It’s  been a big and exhausting week filled with adjusting to Bogotá’s altitude, wrapping up in warm clothes, being in the big city, finding my way on local buses, starting my new job and apartment hunting.

We spent a full day on Monday going to various inspections we had lined up and also traipsing around the general area we are looking to live in looking for Se Arriendo signs that indicate a vacant apartment. Renting an apartment in Bogotá is not easy because of all the requirements you need to meet, and I’m sure I’ll write a post about the house-hunting process sometime soon. We had a couple more inspections on Tuesday and Wednesday and currently have our application in for a fabulous apartment very close to my work. We have our fingers crossed everything goes through fine and that we can move in next week!

On Tuesday I started my new job and I already love it. It’s going to be interesting, challenging and I get to work with a great bunch of professionals in a bilingual office environment. I also have an office window that looks out over Bogotá with a most incredible view, so you can be sure I’ll be taking regular ‘rest your eyes and look into the distance away from the computer screen’ exercises.

Last night on the bus back to the hostel where I’m staying until we get an apartment I was on the receiving end of lovely piece of Bogotano kindness. Buses are notoriously jam-packed and if you end up standing in the aisle, you have to hold on with two hands firmly gripping the rails in a white knuckle embrace so as not to be flung around like a bowling ball as the driver brakes and swerves at high speeds. The girl standing next to me, who wasn’t tall enough to reach the ceiling rails, slipped into the newly vacated seat directly in front of her (but not before hovering over the seat for just a minute in a Bogotá idiosyncrasy I had read about on Banana Skin Flip Flops and Sarepa). I moved a step down the bus to where she had been standing and she obviously saw that my oversized shoulder bag was heavy, awkward and in serious danger of smacking her in the head, so she said “Te ayudo?” (can I help you?) motioning to take my bag for me. So I handed over my bag which she nursed on her knee until I got off.
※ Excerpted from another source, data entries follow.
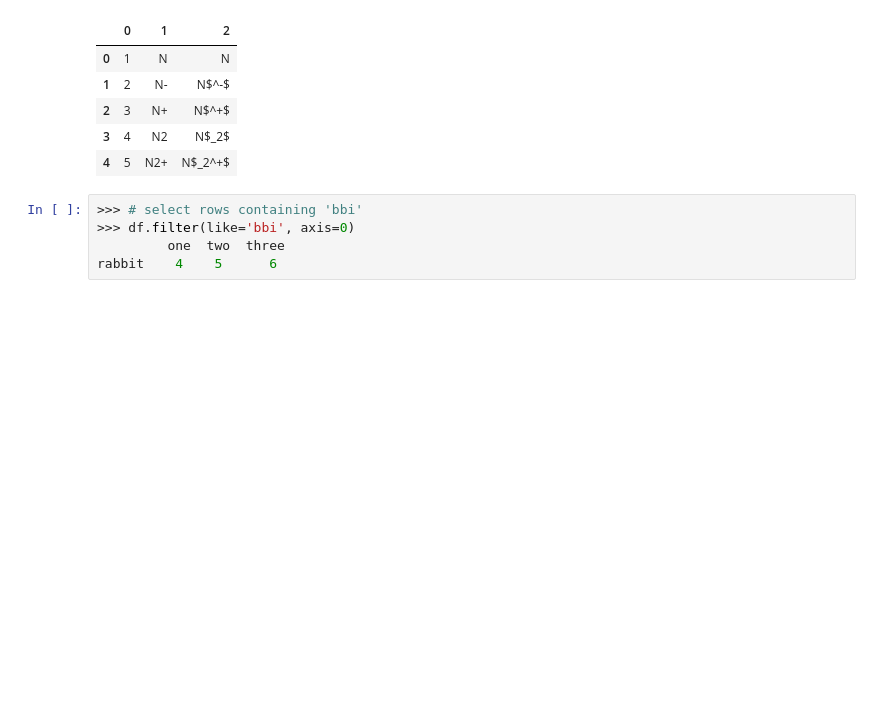
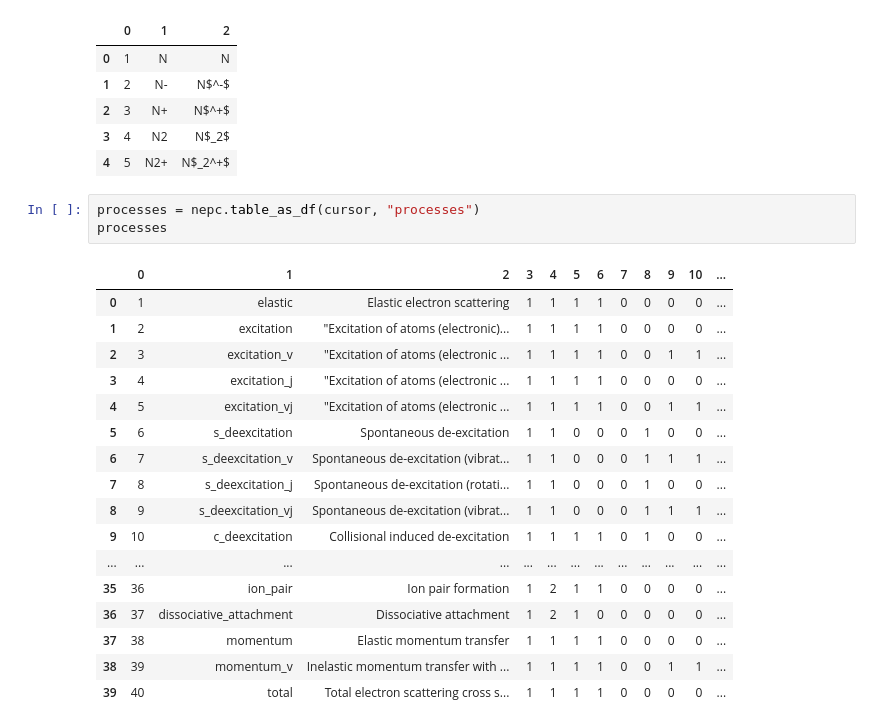
Before and after one commit to USNavalResearchLaboratory/nepc, a Jupyter notebook: models/angus/angus_req_generator.ipynb, the cells around one changed output. Drawn from its saved outputs; the diff is of its cells as text; blank space fills up the shorter version.

```diff
--- a/models/angus/angus_req_generator.ipynb
+++ b/models/angus/angus_req_generator.ipynb
@@ -22,10 +24,26 @@ species
 | 2 | 3 | N+ | N$^+$ |
 | 3 | 4 | N2 | N$_2$ |
 | 4 | 5 | N2+ | N$_2^+$ |
-# %%
->>> # select rows containing 'bbi'
->>> df.filter(like='bbi', axis=0)
-         one  two  three
-rabbit    4    5      6
+# %%
+processes = nepc.table_as_df(cursor, "processes")
+processes
+# %% [output]
+|  | 0 | 1 | 2 | 3 | 4 | 5 | 6 | 7 | 8 | 9 | 10 | ... |
+| 0 | 1 | elastic | Elastic electron scattering | 1 | 1 | 1 | 1 | 0 | 0 | 0 | 0 | ... |
+| 1 | 2 | excitation | "Excitation of atoms (electronic)... | 1 | 1 | 1 | 1 | 0 | 0 | 0 | 0 | ... |
+| 2 | 3 | excitation_v | "Excitation of atoms (electronic ... | 1 | 1 | 1 | 1 | 0 | 0 | 1 | 1 | ... |
+| 3 | 4 | excitation_j | "Excitation of atoms (electronic ... | 1 | 1 | 1 | 1 | 0 | 0 | 0 | 0 | ... |
+| 4 | 5 | excitation_vj | "Excitation of atoms (electronic ... | 1 | 1 | 1 | 1 | 0 | 0 | 1 | 1 | ... |
+| 5 | 6 | s_deexcitation | Spontaneous de-excitation | 1 | 1 | 0 | 0 | 0 | 1 | 0 | 0 | ... |
+| 6 | 7 | s_deexcitation_v | Spontaneous de-excitation (vibrat... | 1 | 1 | 0 | 0 | 0 | 1 | 1 | 1 | ... |
+| 7 | 8 | s_deexcitation_j | Spontaneous de-excitation (rotati... | 1 | 1 | 0 | 0 | 0 | 1 | 0 | 0 | ... |
+| 8 | 9 | s_deexcitation_vj | Spontaneous de-excitation (vibrat... | 1 | 1 | 0 | 0 | 0 | 1 | 1 | 1 | ... |
+| 9 | 10 | c_deexcitation | Collisional induced de-excitation | 1 | 1 | 1 | 1 | 0 | 1 | 0 | 0 | ... |
+| ... | ... | ... | ... | ... | ... | ... | ... | ... | ... | ... | ... | ... |
+| 35 | 36 | ion_pair | Ion pair formation | 1 | 2 | 1 | 1 | 0 | 0 | 0 | 0 | ... |
+| 36 | 37 | dissociative_attachment | Dissociative attachment | 1 | 2 | 1 | 0 | 0 | 0 | 0 | 0 | ... |
+| 37 | 38 | momentum | Elastic momentum transfer | 1 | 1 | 1 | 1 | 0 | 0 | 0 | 0 | ... |
+| 38 | 39 | momentum_v | Inelastic momentum transfer with ... | 1 | 1 | 1 | 1 | 0 | 0 | 1 | 1 | ... |
+| 39 | 40 | total | Total electron scattering cross s... | 1 | 1 | 1 | 1 | 0 | 0 | 0 | 0 | ... |
 # %%
 states = nepc.table_as_df(cursor, "states")
```
Also changed, not shown: parts of 17 cells of this notebook, 3 other files.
I had seen the exact same kindness the day before by a girl sitting next to me taking the unwieldy backpack of a guy standing in the aisle and resting it on her knee and the day before that when a man gave up his seat for a pregnant woman and she returned the favour by minding his bag for him.

This small gesture is surprising because it is where famous Colombian hospitality and Bogotano politeness meets an ingrained mistrust of others and wins. Mi novio keeps telling me to be careful on the buses because they have a reputation for thefts, and here I am handing over my bag with all my important papers and valuables to a perfect stranger to mind for me. I have seen and heard of many examples of Colombian’s mistrust in others, right up to not trusting family members, although I think that is mostly about not trusting anyone with your money. But I love that regardless, people are lovely and helpful and kind. It makes me love this city a little bit more.

This week has passed by in such a blur that I’ve had to pinch myself that yes, I am in Bogotá and yes, life is great.